how to cut balsa wood

11 Steps on How to Cut Balsa Wood

Even though balsa is a hardwood, it features broad leaves rather than conifers. As such, it has become famous for being the softest wood that is ideal for many uses. This type of wood is native to countries like Mexico, Bolivia, and Brazil. While it is not considered the strongest, it is easy to work with and cut for building models and design. With a little practice and patience, learning how to cut Balsa wood will allow you to cut just about anything that you can think of out of Balsa wood.

What You Need

  • Balsa wood strips
  • Stencils/templates
  • Geometry tools (rulers, protractors, squares)
  • Exacto knife
  • Sharp Pencil or Fine-tipped pen

Step-by-Step Instructions

Make Outlines on the Wood

Image source

  1. Put the balsa pieces on a flat work surface. Choose one that can deal with cut marks. A scrap plywood piece or workbench are good options. Balsa wood strips can be secured at a craft or hobby store. They are usually available in sheets that are designed for creating models. 
  2. Use a template or stencil to draw patterns on the wood. There are available templates online that can serve as stencils. Look for one that you are interested in using, printing them out on stiff paper. If you cannot find one that is premade, you can manually draw one. Some pieces may have to intersect if you are planning to create a 3D model. This means the need to cut slots, fitting them together along with the general shapes. 
  3. If you don’t have a pattern, use a ruler or other tools to draw lines. Geometry utensils such as rulers, squares, and protractors will help in creating straight, curved, or angled lines on the wood. Do not forget to create slots and notches if you are interested in fitting things together to create 3D models. 
  4. Mark the lines you have drawn using a sharp pencil or a fine-tipped pen. Trace inside carefully using a pencil or pen, marking your cut lines. Go through the lines a second round to make them stand out on the Balsa wood. 

Step 2 – Cut Out the Outlines

Image source

  1. Hold the tip of a utility or craft knife at a 45-degree angle. This will enable the blade to effectively cut wood. As an alternative, a retractable utility knife can also get the job done. 
  2. Start your cuts on a portion of the line that goes across the wood grain. It should be perpendicular, or close to it. Note that Balsa wood is highly delicate and easy to break if you start cutting along the grain. 
  3. Pass the knife through the lines but do not cut through on the first pass. Follow the marked lines, applying light pressure to create a shallow groove. You may use a ruler or other straight edges in guiding your knife through straight cuts. Avoid using a stencil in guiding your cuts, because they are not sturdy enough. All you need is to use stencils in drawing designs. 
  4. End cuts on a portion that is parallel to the grain. Stop at the part of the end line if there is no area where it is parallel to the grain. If you have mostly straight lines, begin with all cuts which are perpendicular to the grain, joining the cuts which are parallel to the grain afterward. 
  5. Continue passing your knife through the lines about two to five times until you are cutting through. Continue this process until you see that the shapes have been cut out from your Balsa wood. The number of passes needed may depend on the thickness of the wood and the amount of pressure applied. 
  6. Make sure that you are careful when cutting balsa. It is much better to allow the knife to pass through the lines several times with less pressure. If you end up becoming impatient and applying too much pressure, which may break the Balsa. 
  7. Finish by sanding the edges of the pieces using 60 or 80 grit sandpaper. This process should be done as carefully as possible. This will ensure that all pieces will fit together easily, looking better when everything is already assembled for building. 

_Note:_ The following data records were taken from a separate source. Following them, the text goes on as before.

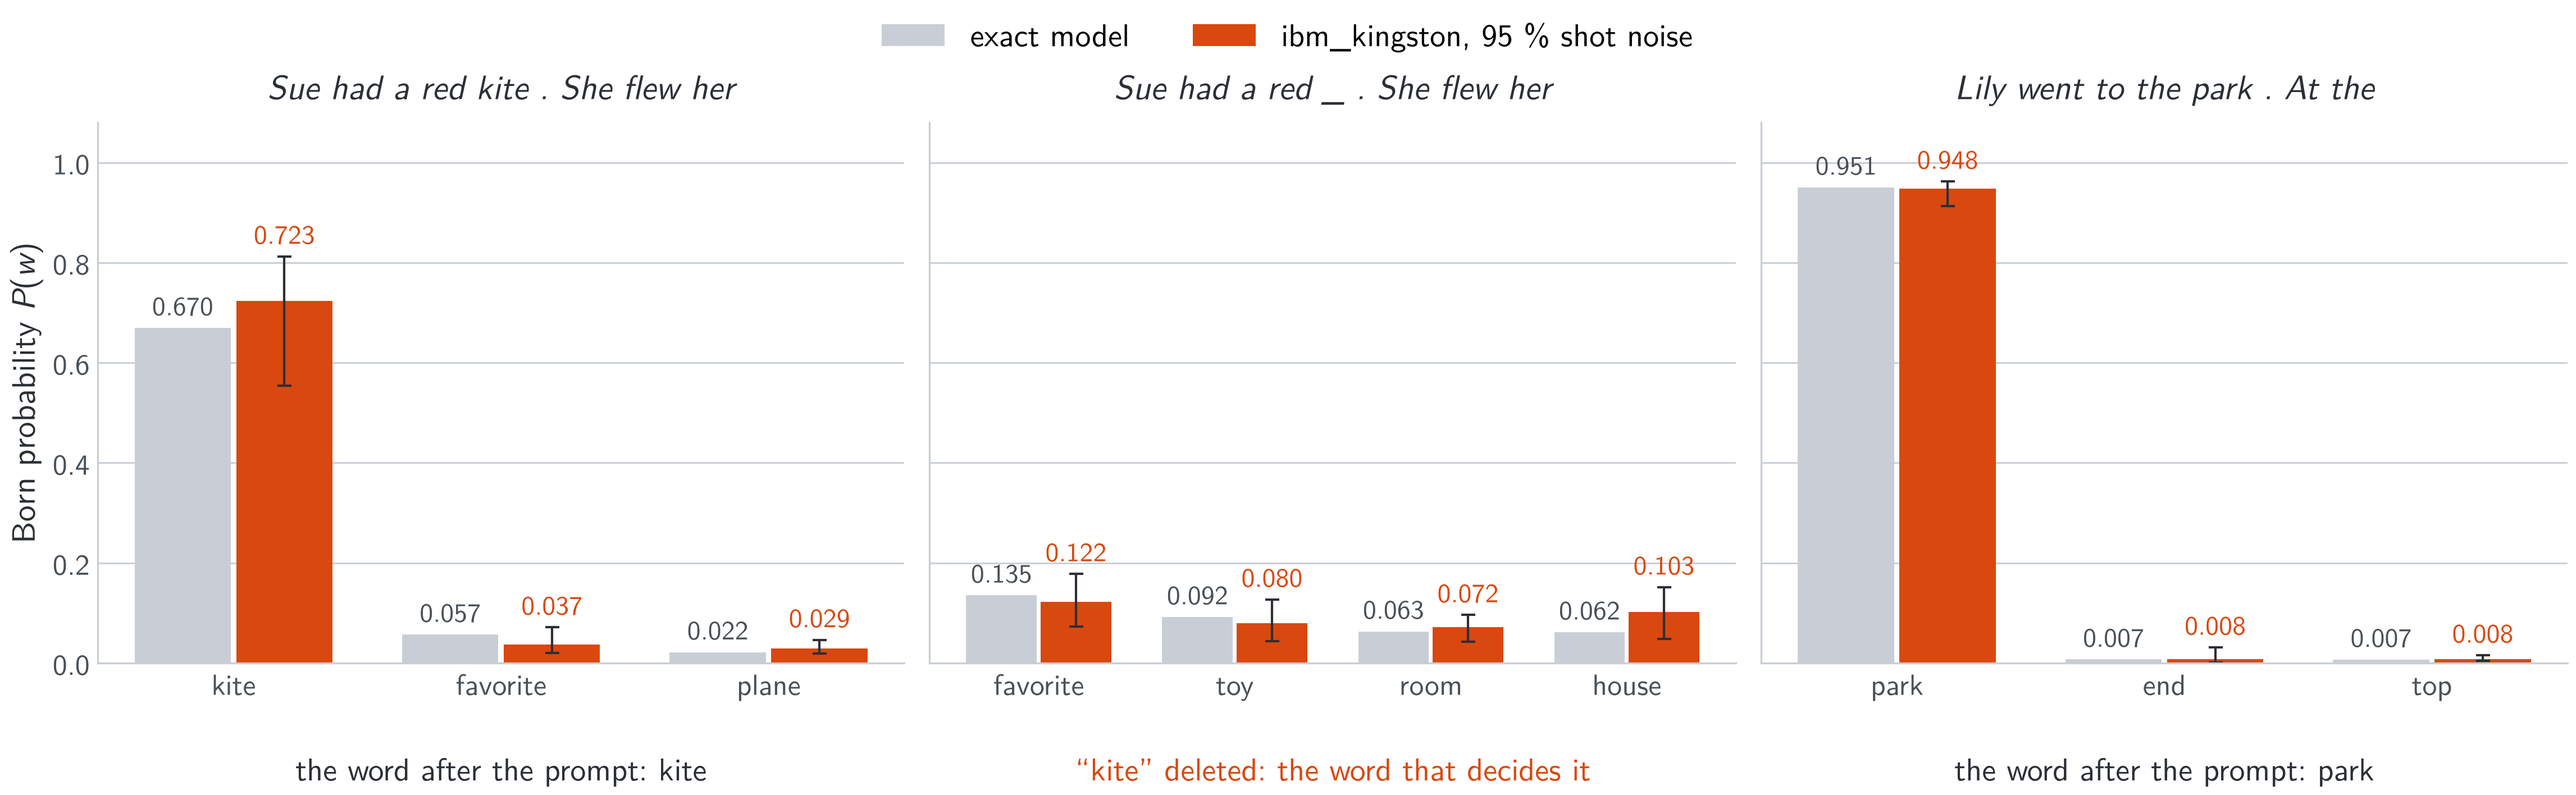
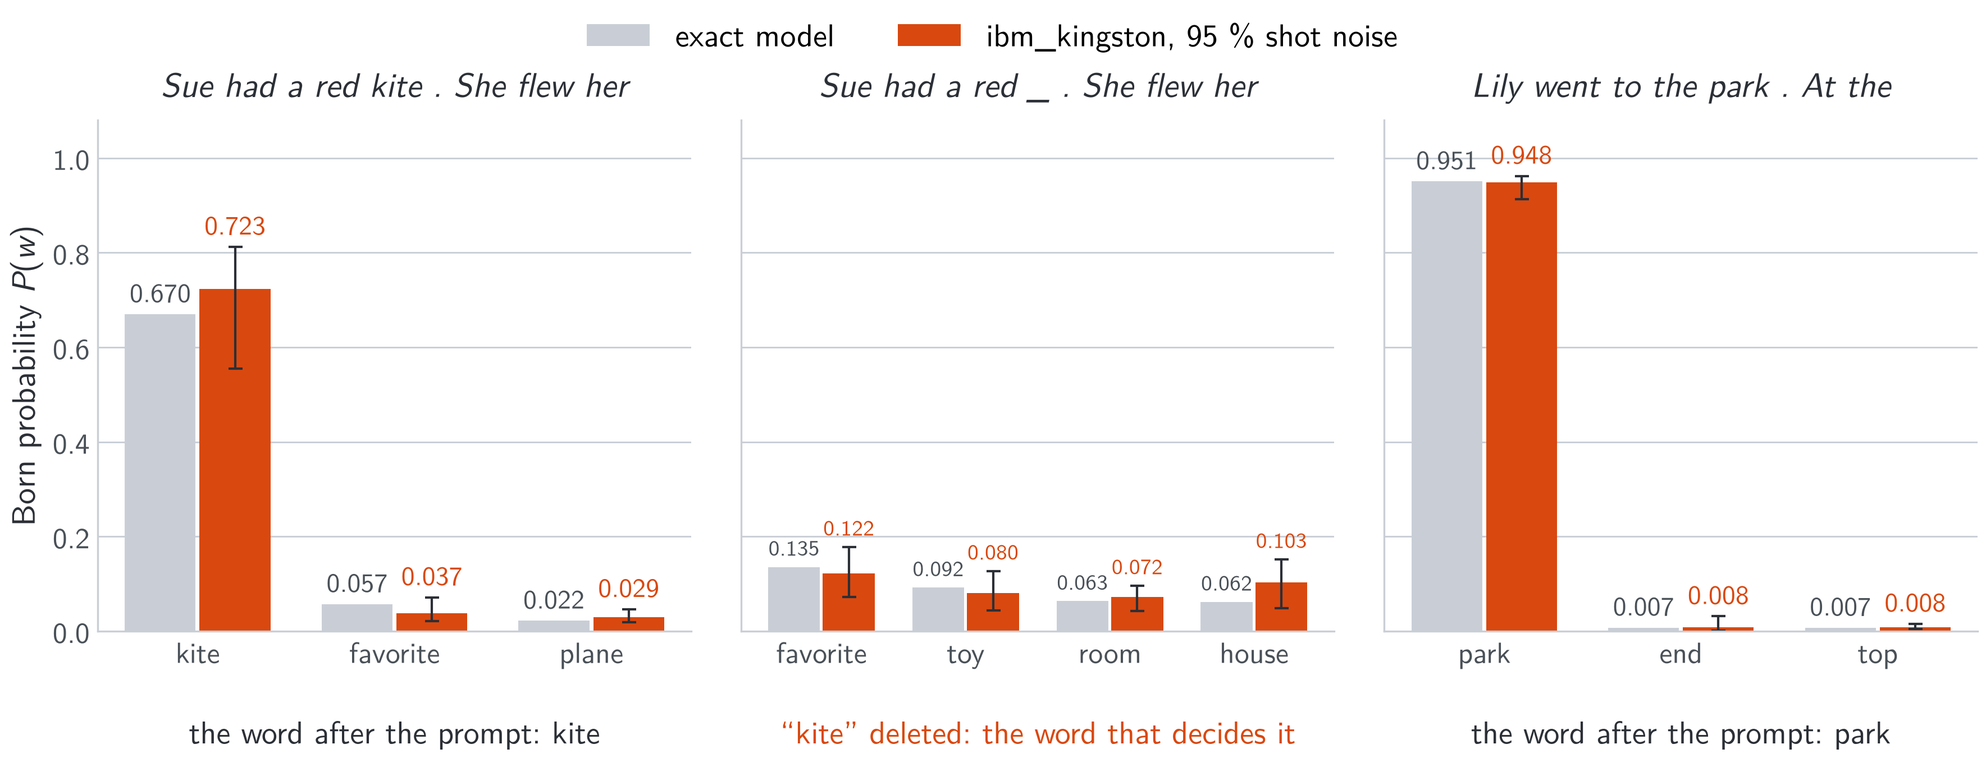
Figures: larger text, the park pixel marked, the ladder label off its line; figure scripts synced

diff --git a/src/fig_born_qubits.py b/src/fig_born_qubits.py
@@ -29,7 +29,7 @@ F = dict(emb="#f9dcdf", att="#fbe3c4", norm="#f3f5c6", ff="#cfe8f4", lin="#dcdcf
 
 fig = plt.figure(figsize=(17.5, 4.6))
 ax = fig.add_axes([0, 0, 1, 1])
-ax.set_xlim(-0.5, 35), ax.set_ylim(0.6, 8.9)
+ax.set_xlim(-0.5, 35), ax.set_ylim(0.3, 7.3)
 ax.axis("off")
 Y, BW, BH = 5.0, 4.3, 1.6
 
@@ -45,7 +45,7 @@ def meter(cx, cy, r=0.2):
     ax.plot([cx, cx + 0.62 * r], [cy, cy + 0.78 * r], color=ACCENT, lw=1.1, zorder=7)
 
 
-def box(x, kind, title, sub, meas=False, fs=16.5, sfs=15.0):
+def box(x, kind, title, sub, meas=False, fs=19, sfs=17):
     ax.add_patch(FancyBboxPatch((x - BW / 2 + 0.05, Y - BH / 2 - 0.07), BW, BH, boxstyle="round,pad=0,rounding_size=0.15",
                                 fc="#000000", alpha=0.07, ec="none", zorder=2))
     ax.add_patch(FancyBboxPatch((x - BW / 2, Y - BH / 2), BW, BH, boxstyle="round,pad=0,rounding_size=0.15",
@@ -58,7 +58,7 @@ def box(x, kind, title, sub, meas=False, fs=16.5, sfs=15.0):
 
 def note(x, text, how="classical"):
     color, weight = dict(device=(ACCENT, "bold"), light=(LIGHT, "bold"), classical=(MUTED, "normal"))[how]
-    ax.text(x, Y - BH / 2 - 0.45, text, ha="center", va="top", fontsize=14, linespacing=1.25, color=color,
+    ax.text(x, Y - BH / 2 - 0.45, text, ha="center", va="top", fontsize=16.5, linespacing=1.2, color=color,
             fontweight=weight)
 
 
@@ -66,26 +66,26 @@ XS = [2.55, 8.2, 14.55, 21.0, 26.45, 31.9]          # preparation, attention, fe
 L2 = XS[2] + BW / 2 + 0.6                             # the block's output joins the field
 ax.add_patch(FancyBboxPatch((XS[1] - BW / 2 - 0.35, Y - BH / 2 - 0.35), L2 + 0.4 - (XS[1] - BW / 2 - 0.35),
                             BH + 0.7, boxstyle="round,pad=0,rounding_size=0.25", fc=F["blk"], ec=INK, lw=1.1, zorder=1))
-ax.text(L2 + 0.4, Y + BH / 2 + 0.62, r"$\times 2$ blocks", ha="right", va="center", fontsize=16, color=INK)
-box(XS[0], "emb", "State preparation", "a word's amplitudes")
-box(XS[1], "att", "Hadamard tests", r"Re, Im $\langle q_i|k_j\rangle$, $+\,k_\mathrm{ref}$", meas=True)
-box(XS[2], "ff", "Balanced reading", r"$\Sigma_j\,$Re$[(W_jh)\overline{(V_jh)}]$", meas=True)
-box(XS[3], "lin", "Controller", r"$\psi=\Sigma_k A_ku\otimes B_ku$")
-box(XS[4], "lin", "One mask, 16 passes", r"$|1+g\,\psi/16|/M$", fs=15)
+ax.text(L2 + 0.4, Y + BH / 2 + 0.62, r"$\times 2$ blocks", ha="right", va="center", fontsize=17, color=INK)
+box(XS[0], "emb", "State preparation", "a word's amplitudes", fs=17.5, sfs=16)
+box(XS[1], "att", "Hadamard tests", r"Re, Im $\langle q_i|k_j\rangle$, $+\,k_\mathrm{ref}$", meas=True, sfs=15.5)
+box(XS[2], "ff", "Balanced reading", r"$\Sigma_j\,$Re$[(W_jh)\overline{(V_jh)}]$", meas=True, fs=17.5, sfs=15.5)
+box(XS[3], "lin", "Controller", r"$\psi=\Sigma_k A_ku\otimes B_ku$", sfs=15.5)
+box(XS[4], "lin", "Mask, 16 passes", r"$|1+g\,\psi/16|/M$", fs=18)
 box(XS[5], "out", "Camera", r"$|1+g\,\psi/16|^{32}$", meas=True)
 for a, b in ((XS[0] + BW / 2, XS[1] - BW / 2), (XS[1] + BW / 2, XS[2] - BW / 2), (XS[2] + BW / 2, L2 + 0.4),
              (L2 + 0.4, XS[3] - BW / 2), (XS[3] + BW / 2, XS[4] - BW / 2), (XS[4] + BW / 2, XS[5] - BW / 2)):
     arrow(a, b)
-ax.text(XS[0], Y + BH / 2 + 0.55, "Lily went to the park . At the", ha="center", va="center", fontsize=14.5,
+ax.text(XS[0], Y + BH / 2 + 0.55, "Lily went to the park . At the", ha="center", va="center", fontsize=16,
         style="italic", color=INK)
 arrow(XS[5] + BW / 2, XS[5] + BW / 2 + 0.45)
-ax.text(XS[5] + BW / 2 + 0.55, Y, r"$P(w)$", ha="left", va="center", fontsize=18, color=INK)
+ax.text(XS[5] + BW / 2 + 0.55, Y, r"$P(w)$", ha="left", va="center", fontsize=19, color=INK)
 # the word drawn goes back in: sample, append, repeat (as Fig. 1)
 yb, xl = Y - BH / 2 - 2.55, XS[0] - BW / 2 - 0.45      # under the notes, then up the left side into the input
 ax.plot([XS[5] + BW / 2 + 0.95, XS[5] + BW / 2 + 0.95, xl, xl], [Y - 0.3, yb, yb, Y], color=ACCENT, lw=1.1,
         ls=(0, (4, 2)), zorder=1)
 arrow(xl, XS[0] - BW / 2, color=ACCENT)
-ax.text((XS[0] + XS[5]) / 2, yb - 0.32, "sample, append, repeat", ha="center", va="center", fontsize=14,
+ax.text((XS[0] + XS[5]) / 2, yb - 0.32, "sample, append, repeat", ha="center", va="center", fontsize=16,
         color=ACCENT)
 ax.text(XS[1], Y + BH / 2 + 0.5, "run on ibm_kingston", ha="center", va="bottom", fontsize=14.5, color="white",
         fontweight="bold", zorder=8, bbox=dict(boxstyle="round,pad=0.25,rounding_size=0.12", fc=ACCENT, ec="none"))
@@ -98,8 +98,6 @@ note(XS[2], "the feed-forward,\nas compiled for light", how="light")
 note(XS[3], "computed classically: the\nrow sums of the measured\noverlaps, and the state $\\psi$")
 note(XS[4], "the 16-pass readout,\nas compiled for light", how="light")
 note(XS[5], "a photon lands on\nword $w$ with $P(w)$", how="light")
-ax.text(0.25, 8.45, "Writing Why on qubits and light", ha="left", va="center", fontsize=19, fontweight="bold", color=INK)
-ax.text(0.25, 7.7, SUB, ha="left", va="center", fontsize=14, color=MUTED, style="italic")
 for ext in ("png", "pdf"):
     fig.savefig(f"{out}.{ext}", dpi=300, bbox_inches="tight", pad_inches=0.05)
 print(f"wrote {out}.png / .pdf")

diff --git a/src/fig_overview.py b/src/fig_overview.py
@@ -89,7 +89,7 @@ dev_ideal, dev_meas = device_overlaps(JOB0)
 
 fig = plt.figure(figsize=(15.5, 10.2))
 W, Hf = fig.get_size_inches()
-HD, SUB, LAB = 16, 15, 14
+HD, SUB, LAB = 17, 16.5, 15.5                                       # printed at the text width: captions ~6.5 pt
 
 
 def axes(x, y, w, h, off=True):
@@ -177,11 +177,11 @@ ax = axes(0.248, ys, SW, SH, off=False)
 w = scores[1][0].mean(0).numpy()                                     # block 2, mean of heads, [L, L]
 wfull = np.concatenate([w, (1 - w.sum(-1))[:, None]], 1)             # the reference key takes the rest of each row
 ax.imshow(wfull, cmap=att_cmap, aspect="auto", interpolation="nearest")
-ax.set_xticks([]), ax.set_yticks(range(L), toks, fontsize=13, color=MUTED)
+ax.set_xticks([]), ax.set_yticks(range(L), toks, fontsize=14.5, color=MUTED)
 ax.tick_params(length=0, pad=2)
 [s.set_color(LINE) for s in ax.spines.values()]
-ax.text(L, -0.75, "ref", ha="center", va="bottom", fontsize=12, color=MUTED)
-head(ax, "Born\nattention", "$|\\langle q_i|k_j\\rangle|^2$ / row sum,\ncausal, + ref. key", above=0.1)
+ax.text(L, -0.75, "ref", ha="center", va="bottom", fontsize=13.5, color=MUTED)
+head(ax, "Born\nattention", "$|\\langle q_i|k_j\\rangle|^2$\n/ row sum", above=0.1)
 arrow(0.325, 0.34, ym)
 ax = axes(0.355, ys, SW, SH, off=False)
 m = u[0].numpy()
@@ -189,7 +189,7 @@ m = np.sign(m) * np.sqrt(np.abs(m))
 lim = np.percentile(np.abs(m), 99)
 ax.imshow(m, cmap=ev_cmap, norm=TwoSlopeNorm(0, -lim, lim), aspect="auto", interpolation="nearest")
 frame(ax)
-head(ax, "measured\nfeed-forward", "balanced:\nRe$[(W_jh)\\,\\overline{(V_jh)}]$", above=0.1)
+head(ax, "measured\nfeed-forward", "balanced\nreading", above=0.1)
 arrow(0.443, 0.457, ym)
 ax = axes(0.46, ys, 0.1, SH, off=False)
 I = inten[0, 0].numpy()
@@ -205,11 +205,11 @@ ax = axes(0.583, ys, 0.1, SH, off=False)
 ax.imshow(np.log10(np.maximum(I / I.max(), 1e-12)).reshape(64, 128), cmap=cam_cmap, vmin=-12, vmax=0, interpolation="nearest", aspect="auto")   # log: one word holds 95 % of the light
 frame(ax)
 kp = int(np.argmax(I))                                                # the brightest pixel: "park"
-ax.plot(kp % 128, kp // 128, "o", ms=9, mfc="none", mec="white", mew=1.6)
+ax.plot(kp % 128, kp // 128, "s", ms=6, mfc="none", mec="white", mew=1.4)
 assert kp == int(np.argmax(p)), "a pixel is a word id"
-ax.annotate(word(kp), (kp % 128, kp // 128), xytext=(-40, -16), textcoords="offset points",
-            color="white", fontsize=12, fontweight="bold")
-head(ax, "camera", "8,192 pixels, one a\nword (log scale)", above=0.1)
+ax.annotate(word(kp), (kp % 128, kp // 128), xytext=(kp % 128 - 22, 12), textcoords="data", ha="right", va="center",
+            color="white", fontsize=LAB, fontweight="bold", arrowprops=dict(arrowstyle="-|>", color="white", lw=1.2, shrinkA=1, shrinkB=3))
+head(ax, "camera", "8,192 pixels, one per\nword (log scale)", above=0.1)
 arrow(0.688, 0.7, ym)
 top3 = np.argsort(-p)[:3]
 ax = axes(0.745, ys + 0.02, 0.045, SH - 0.04, off=False)
@@ -252,10 +252,10 @@ for yw, x1 in ((4.6, 8.0), (2.2, 9.3)):
 ax.text(-0.2, 4.6, r"$|0\rangle$", ha="right", va="center", fontsize=SUB, color=INK)
 ax.text(-0.2, 2.2, "4", ha="right", va="center", fontsize=SUB, color=MUTED)
 ax.plot([0.3, 0.6], [2.0, 2.4], color=INK, lw=1.0)
-ax.add_patch(FancyBboxPatch((1.0, 1.3), 5.3, 4.1, boxstyle="round,pad=0,rounding_size=0.25", fc="#f9dcdf",
+ax.add_patch(FancyBboxPatch((0.75, 1.3), 5.65, 4.1, boxstyle="round,pad=0,rounding_size=0.25", fc="#f9dcdf",
                             ec=INK, lw=1.1, zorder=3))
-ax.text(3.65, 3.35, "prepare\n" + r"$|0\rangle|q_i\rangle+|1\rangle|k_j\rangle$", ha="center", va="center",
-        fontsize=LAB, color=INK, linespacing=1.3, zorder=4)
+ax.text(3.58, 3.35, "prepare\n" + r"$|0\rangle|q_i\rangle+|1\rangle|k_j\rangle$", ha="center", va="center",
+        fontsize=LAB - 1.5, color=INK, linespacing=1.4, zorder=4)
 ax.add_patch(Rectangle((6.6, 4.15), 0.9, 0.9, fc="white", ec=INK, lw=1.0, zorder=3))
 ax.text(7.05, 4.6, "H", ha="center", va="center", fontsize=LAB, fontweight="bold", color=INK, zorder=4)
 ax.add_patch(Rectangle((8.0, 4.05), 1.3, 1.1, fc="white", ec=ACCENT, lw=1.2, zorder=3))

diff --git a/src/fig_device.py b/src/fig_device.py
@@ -30,7 +30,7 @@ RUNS = [("Sue_had_a_red_kite_She_flew_her", "Sue had a red kite . She flew her",
          "“kite” deleted: the word that decides it", ACCENT),
         ("Lily_went_to_the_park_At_the", "Lily went to the park . At the", "the word after the prompt: park", INK)]
 
-fig, axs = plt.subplots(1, 3, figsize=(15.5, 4.6), sharey=True)
+fig, axs = plt.subplots(1, 3, figsize=(12.0, 4.4), sharey=True)   # printed at the text width: titles ~7 pt
 for ax, (slug, title, foot, fc) in zip(axs, RUNS):
     b = json.load(open(f"results/hw_word_bootstrap_{slug}_answer.json"))
     W = list(b["words"])[:4]
@@ -42,8 +42,9 @@ for ax, (slug, title, foot, fc) in zip(axs, RUNS):
     ax.bar(x + 0.19, dv, 0.36, color=ACCENT, label="ibm_kingston, 95 % shot noise",
            yerr=np.vstack([dv - ci[:, 0], ci[:, 1] - dv]).clip(min=0), ecolor=INK, error_kw=dict(lw=1.0, capsize=3))
     for k in range(len(W)):
-        ax.text(x[k] - 0.19, ex[k] + 0.015, f"{ex[k]:.3f}", ha="center", va="bottom", fontsize=11.5, color=MUTED)
-        ax.text(x[k] + 0.19, ci[k, 1] + 0.015, f"{dv[k]:.3f}", ha="center", va="bottom", fontsize=11.5, color=ACCENT)
+        fsz = 9.5 if len(W) > 3 else 11.5                    # four words in a panel: smaller, still centred
+        ax.text(x[k] - 0.19, ex[k] + 0.015, f"{ex[k]:.3f}", ha="center", va="bottom", fontsize=fsz, color=MUTED)
+        ax.text(x[k] + 0.19, ci[k, 1] + 0.015, f"{dv[k]:.3f}", ha="center", va="bottom", fontsize=fsz, color=ACCENT)
     ax.set_xticks(x, W, fontsize=13.5, color=INK)
     ax.set_ylim(0, 1.08)
     ax.grid(axis="y", color=LINE, lw=0.7)

diff --git a/src/fig_ladder.py b/src/fig_ladder.py
@@ -45,8 +45,9 @@ for ax, key, lab, scale in ((axs[0], "test_acc", "test accuracy (%)", 100), (axs
     ax.plot([0.82], [plain[key] * scale], "o", ms=6, mfc="white", mec=ACCENT, mew=1.5, zorder=5)
     sm = np.mean([r[key] for r in soft]) * scale
     ax.axhline(sm, color=MUTED, lw=1.1, ls=(0, (4, 3)), zorder=2)
-    ax.text(16, sm, "softmax transformer, same size", ha="right", va="bottom" if key == "test_acc" else "top",
-            fontsize=7.5, color=MUTED)
+    ax.annotate("softmax transformer, same size", (16, sm), xytext=(0, 3 if key == "test_acc" else -3),
+                textcoords="offset points", ha="right", va="bottom" if key == "test_acc" else "top", fontsize=7.5,
+                color=MUTED, bbox=dict(fc="white", ec="none", pad=0.6))   # off the dashed line
     lm = np.mean([r[key] for r in linhead]) * scale
     ax.axhline(lm, color=MUTED, lw=1.0, ls=(0, (1, 2)), zorder=2)
     ax.text(1, lm, "same body, linear head", ha="left", va="bottom" if key == "test_acc" else "top", fontsize=7.5,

Just like other types of woods, Balsa features wood grain. When cutting using an Exacto knife through the pattern line, the grain may lead the knife against the grain. To avoid this, you can simply tilt the blade, cutting from a portion of the line running across the grain to a portion that is in line with the wood grain. In this way, you will be helped to stay on the lines better. 

Learning how to cut Balsa wood is very easy when you follow the instructions outlined above. Do you have other thoughts to share? Leave them in the comments section below. Share this article if you like!



One response to “11 Steps on How to Cut Balsa Wood”

  1. […] Patience and precision are key for successful balsa wood cutting. […]

Leave a Reply

Your email address will not be published. Required fields are marked *